    15. Kim, Insu & Kim, Minsoo, 2009. "Irrational Bias in Inflation Forecasts," MPRA Paper 16447, University Library of Munich, Germany.
    16. Berlemann, Michael & Elzemann, Jorg, 2006. "Are expectations on inflation and election outcomes connected? An empirical analysis," Economics Letters, Elsevier, vol. 91(3), pages 354-359, June.
    17. Graham Elliott & Ivana Komunjer & Allan Timmermann, 2008. "Biases in Macroeconomic Forecasts: Irrationality or Asymmetric Loss?," Journal of the European Economic Association, MIT Press, vol. 6(1), pages 122-157, March.
    18. Sellin, Peter, 1998. "Monetary Policy and the Stock Market: Theory and Empirical Evidence," Working Paper Series 72, Sveriges Riksbank (Central Bank of Sweden).
    19. Miah, Fazlul & Rahman, M. Saifur & Albinali, Khalid, 2016. "Rationality of survey based inflation expectations: A study of 18 emerging economies’ inflation forecasts," Research in International Business and Finance, Elsevier, vol. 36(C), pages 158-166.
    20. Davis, George & Kanago, Bryce, 1998. "High and Uncertain Inflation: Results from a New Data Set," Journal of Money, Credit and Banking, Blackwell Publishing, vol. 30(2), pages 218-230, May.

    More about this item

    JEL classification:

    • E31 - Macroeconomics and Monetary Economics - - Prices, Business Fluctuations, and Cycles - - - Price Level; Inflation; Deflation

    Statistics

    Access and download statistics

    Corrections

    All material on this site has been provided by the respective publishers and authors. You can help correct errors and omissions. When requesting a correction, please mention this item's handle: RePEc:aea:jecper:v:13:y:1999:i:4:p:125-144. See general information about how to correct material in RePEc.

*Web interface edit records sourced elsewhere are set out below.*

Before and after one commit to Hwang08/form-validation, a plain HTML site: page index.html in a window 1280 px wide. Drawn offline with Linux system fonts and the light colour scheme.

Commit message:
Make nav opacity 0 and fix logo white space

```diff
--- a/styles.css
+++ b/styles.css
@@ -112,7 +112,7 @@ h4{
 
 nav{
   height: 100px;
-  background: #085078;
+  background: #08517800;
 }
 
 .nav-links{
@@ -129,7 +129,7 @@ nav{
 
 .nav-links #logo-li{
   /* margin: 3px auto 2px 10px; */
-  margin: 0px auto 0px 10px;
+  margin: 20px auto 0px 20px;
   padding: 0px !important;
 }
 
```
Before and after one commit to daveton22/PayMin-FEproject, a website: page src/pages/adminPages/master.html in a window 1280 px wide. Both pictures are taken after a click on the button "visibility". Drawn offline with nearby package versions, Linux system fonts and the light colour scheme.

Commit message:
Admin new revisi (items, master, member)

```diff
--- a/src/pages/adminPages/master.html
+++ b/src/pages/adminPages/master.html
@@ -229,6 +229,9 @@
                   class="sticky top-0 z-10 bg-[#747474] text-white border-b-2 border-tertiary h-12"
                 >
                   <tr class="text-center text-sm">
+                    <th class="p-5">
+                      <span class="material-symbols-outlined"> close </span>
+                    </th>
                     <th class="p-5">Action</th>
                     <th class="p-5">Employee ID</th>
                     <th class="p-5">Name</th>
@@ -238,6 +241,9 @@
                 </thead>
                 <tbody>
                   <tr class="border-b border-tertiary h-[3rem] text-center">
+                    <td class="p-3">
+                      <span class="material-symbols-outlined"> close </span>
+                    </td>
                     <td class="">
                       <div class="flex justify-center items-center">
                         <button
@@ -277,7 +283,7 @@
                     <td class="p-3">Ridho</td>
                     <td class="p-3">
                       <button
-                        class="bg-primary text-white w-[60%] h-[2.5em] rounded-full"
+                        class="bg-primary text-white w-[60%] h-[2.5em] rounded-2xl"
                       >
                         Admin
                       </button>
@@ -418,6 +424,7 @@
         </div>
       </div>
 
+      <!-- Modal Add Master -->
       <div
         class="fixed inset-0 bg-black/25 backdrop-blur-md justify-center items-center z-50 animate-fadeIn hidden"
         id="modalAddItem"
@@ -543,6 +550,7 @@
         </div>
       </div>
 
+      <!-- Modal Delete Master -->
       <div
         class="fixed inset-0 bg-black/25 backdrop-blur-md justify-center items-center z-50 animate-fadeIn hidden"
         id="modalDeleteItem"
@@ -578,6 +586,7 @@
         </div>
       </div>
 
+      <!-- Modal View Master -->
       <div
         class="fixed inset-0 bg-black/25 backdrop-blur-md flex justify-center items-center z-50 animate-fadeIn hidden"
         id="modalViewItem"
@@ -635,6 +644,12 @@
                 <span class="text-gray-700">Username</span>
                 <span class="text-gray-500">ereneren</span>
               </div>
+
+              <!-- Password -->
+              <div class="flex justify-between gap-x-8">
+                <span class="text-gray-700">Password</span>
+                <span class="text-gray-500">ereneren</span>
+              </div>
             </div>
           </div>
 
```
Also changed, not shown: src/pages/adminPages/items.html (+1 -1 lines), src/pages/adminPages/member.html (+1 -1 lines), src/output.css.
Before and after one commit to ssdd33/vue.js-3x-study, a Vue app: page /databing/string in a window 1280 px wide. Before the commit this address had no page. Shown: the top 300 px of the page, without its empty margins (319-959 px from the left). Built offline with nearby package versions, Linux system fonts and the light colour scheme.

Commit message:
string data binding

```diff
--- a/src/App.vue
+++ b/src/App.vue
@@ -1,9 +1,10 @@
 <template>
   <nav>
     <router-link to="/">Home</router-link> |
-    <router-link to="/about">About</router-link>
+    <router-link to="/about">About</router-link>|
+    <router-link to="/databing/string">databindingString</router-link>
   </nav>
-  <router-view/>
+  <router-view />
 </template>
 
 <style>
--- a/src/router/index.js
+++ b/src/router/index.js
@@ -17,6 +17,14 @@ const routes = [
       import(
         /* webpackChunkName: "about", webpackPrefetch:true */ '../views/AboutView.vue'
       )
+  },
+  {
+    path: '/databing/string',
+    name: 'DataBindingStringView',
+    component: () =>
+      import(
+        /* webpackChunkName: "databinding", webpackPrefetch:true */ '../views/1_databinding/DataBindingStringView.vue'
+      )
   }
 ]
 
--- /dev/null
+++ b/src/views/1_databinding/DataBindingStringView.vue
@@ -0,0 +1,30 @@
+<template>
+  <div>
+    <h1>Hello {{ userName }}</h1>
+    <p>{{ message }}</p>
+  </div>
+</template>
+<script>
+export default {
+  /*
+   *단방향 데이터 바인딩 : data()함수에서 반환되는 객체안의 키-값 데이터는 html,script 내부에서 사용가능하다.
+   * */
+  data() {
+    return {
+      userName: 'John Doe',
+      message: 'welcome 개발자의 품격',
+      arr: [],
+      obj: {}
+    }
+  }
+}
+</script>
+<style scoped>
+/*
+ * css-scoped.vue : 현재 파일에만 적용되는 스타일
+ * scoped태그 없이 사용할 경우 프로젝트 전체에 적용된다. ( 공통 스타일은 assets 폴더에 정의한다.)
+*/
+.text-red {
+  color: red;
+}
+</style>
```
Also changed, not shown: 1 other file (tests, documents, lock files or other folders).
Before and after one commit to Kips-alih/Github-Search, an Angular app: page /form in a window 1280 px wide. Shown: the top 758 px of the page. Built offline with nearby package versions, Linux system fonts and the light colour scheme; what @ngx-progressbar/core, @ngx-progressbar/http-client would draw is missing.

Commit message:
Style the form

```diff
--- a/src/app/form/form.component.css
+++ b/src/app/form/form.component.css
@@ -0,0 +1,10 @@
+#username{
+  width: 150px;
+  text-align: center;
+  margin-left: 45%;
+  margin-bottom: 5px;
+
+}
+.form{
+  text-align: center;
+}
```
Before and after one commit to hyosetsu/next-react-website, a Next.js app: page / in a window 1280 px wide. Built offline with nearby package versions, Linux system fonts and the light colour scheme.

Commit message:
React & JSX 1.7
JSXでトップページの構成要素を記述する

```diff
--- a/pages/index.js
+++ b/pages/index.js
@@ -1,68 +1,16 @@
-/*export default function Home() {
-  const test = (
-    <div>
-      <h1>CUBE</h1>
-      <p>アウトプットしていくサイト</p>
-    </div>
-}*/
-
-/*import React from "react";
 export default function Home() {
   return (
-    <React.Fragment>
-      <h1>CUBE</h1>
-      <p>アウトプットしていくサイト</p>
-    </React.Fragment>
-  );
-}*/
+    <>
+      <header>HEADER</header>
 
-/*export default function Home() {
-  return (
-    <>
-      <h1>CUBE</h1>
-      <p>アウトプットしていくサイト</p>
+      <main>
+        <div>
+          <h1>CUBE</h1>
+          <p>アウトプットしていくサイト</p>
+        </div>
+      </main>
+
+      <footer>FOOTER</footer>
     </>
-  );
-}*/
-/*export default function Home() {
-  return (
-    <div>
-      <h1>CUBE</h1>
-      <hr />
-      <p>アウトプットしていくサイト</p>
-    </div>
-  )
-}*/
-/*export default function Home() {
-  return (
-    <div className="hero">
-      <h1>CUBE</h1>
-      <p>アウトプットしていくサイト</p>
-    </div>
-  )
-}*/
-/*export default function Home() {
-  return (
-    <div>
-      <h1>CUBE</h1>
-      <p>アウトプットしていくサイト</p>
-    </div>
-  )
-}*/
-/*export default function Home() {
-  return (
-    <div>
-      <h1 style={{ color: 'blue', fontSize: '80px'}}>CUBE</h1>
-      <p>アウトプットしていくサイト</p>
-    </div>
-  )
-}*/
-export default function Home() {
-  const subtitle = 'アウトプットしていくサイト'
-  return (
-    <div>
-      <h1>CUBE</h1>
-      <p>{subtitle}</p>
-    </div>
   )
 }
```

    For technical questions regarding this item, or to correct its authors, title, abstract, bibliographic or download information, contact: (Michael P. Albert). General contact details of provider: https://edirc.repec.org/data/aeaaaea.html .

    If you have authored this item and are not yet registered with RePEc, we encourage you to do it here. This allows to link your profile to this item. It also allows you to accept potential citations to this item that we are uncertain about.

    If CitEc recognized a reference but did not link an item in RePEc to it, you can help with this form .

    If you know of missing items citing this one, you can help us creating those links by adding the relevant references in the same way as above, for each refering item. If you are a registered author of this item, you may also want to check the "citations" tab in your RePEc Author Service profile, as there may be some citations waiting for confirmation.

    Please note that corrections may take a couple of weeks to filter through the various RePEc services.

    IDEAS is a RePEc service hosted by the Research Division of the Federal Reserve Bank of St. Louis . RePEc uses bibliographic data supplied by the respective publishers.